pepo wrote:
(\sqrt{15 + 4 [square_root]14}[/square_root] + \sqrt{15 - 4 [square_root]14}[/square_root])^2
A) 28
B) 30
C) 32
D) 34
E) 36
How much is probable to get a question similar to this one on test day?
What level do you think is this question?
Thanks in advance
Dear
pepoI'm happy to respond.
If I understand correctly, this is the mathematical expression you were trying to convey:
Attachment:
root expression.JPG
Is this correct? It is not clear to me how to use the LaTex math notation to generate nested roots. Perhaps Bunuel or another expert can demonstrate that.
If I have the expression correct, this is a 100% valid question, a very clever question, very easy to do in one's head. It's important to know the fundamental polynomial patterns,
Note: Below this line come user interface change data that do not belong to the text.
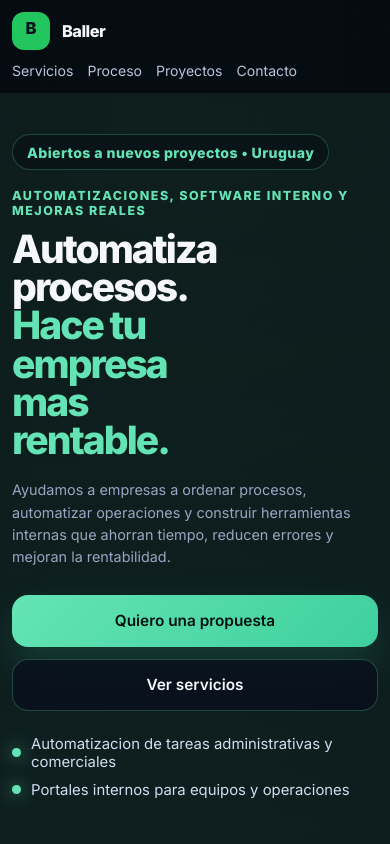
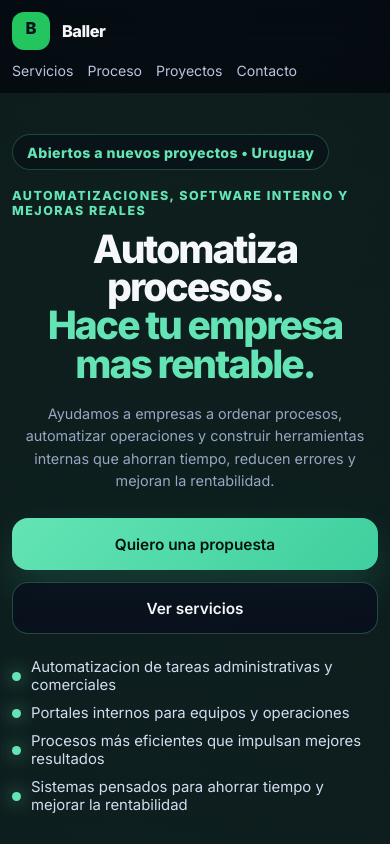
Before and after one commit to JoaquinKarawacki/baller-landing, a React (Vite) app: page / in a window 390 px wide. Shown: the top 844 px of the page. Built offline with nearby package versions, Linux system fonts and the light colour scheme.

Commit message:
Responsive fix

```diff
--- a/src/App.css
+++ b/src/App.css
@@ -1013,13 +1013,15 @@ a {
 
   .hero h1 {
     font-size: clamp(1.95rem, 10vw, 2.7rem);
-    max-width: 8ch;
+    max-width: 100%;
+    text-align: center;
   }
 
   .hero__lead {
     font-size: 0.9rem;
     line-height: 1.55;
     max-width: none;
+    text-align: center;
   }
 
   .hero__panel {
@@ -1028,6 +1030,7 @@ a {
 
   .hero__highlights {
     gap: 10px;
+    width: 100%;
   }
 
   .hero__highlights li {
@@ -1036,10 +1039,14 @@ a {
   }
 
   .hero__highlights li:nth-child(n + 3) {
-    display: none;
+    display: flex;
   }
 
   .button {
+    width: 100%;
+  }
+
+  .hero__actions {
     width: 100%;
   }
 
```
the Square of a Difference and the
Difference of Two Squares.
The square of the difference formula is
\((A - B)^2 = A^2 - 2AB + B^2\)
First look at the square of the individual terms.
\(A^2 = 15 + 4\sqrt{14}\)
\(B^2 = 15 - 4\sqrt{14}\)
When we add those, the radical expressions cancel, and we just get 30.
The cross term is more interesting. We combine the two radicals, and underneath the radicals, we get the difference of two squares pattern:
\((p + q)( p - q) = p^2 - q^2\)
Think about what's under the radical.
\((15 + 4\sqrt{14})(15 - 4\sqrt{14}) = 15^2 - (4^2)(14) = 15^2 - (16)(14)\)
We don't even have to do the calculation at the end: we simply need to recognize some
advanced math factoring. From the difference of two squares,
\((K + 1)(K - 1) = K^2 - 1\)
For any integer K, the product of the integer one bigger (K + 1) and one smaller (K - 1) will always be one less than K^2. Without doing a calculation, we know that (16)(14) is exactly one less than 15^2. Thus, everything under the radical simplifies to 1. Thus
\(2AB = 2\)
and
\((A - B)^2 = A^2 - 2AB + B^2 = 30 - 2 = 28\)
Answer =
(A)Yes, this problem is full of material you should know well by test day. Please let me know if you have any questions.
Mike
Edited the original post. Thank you.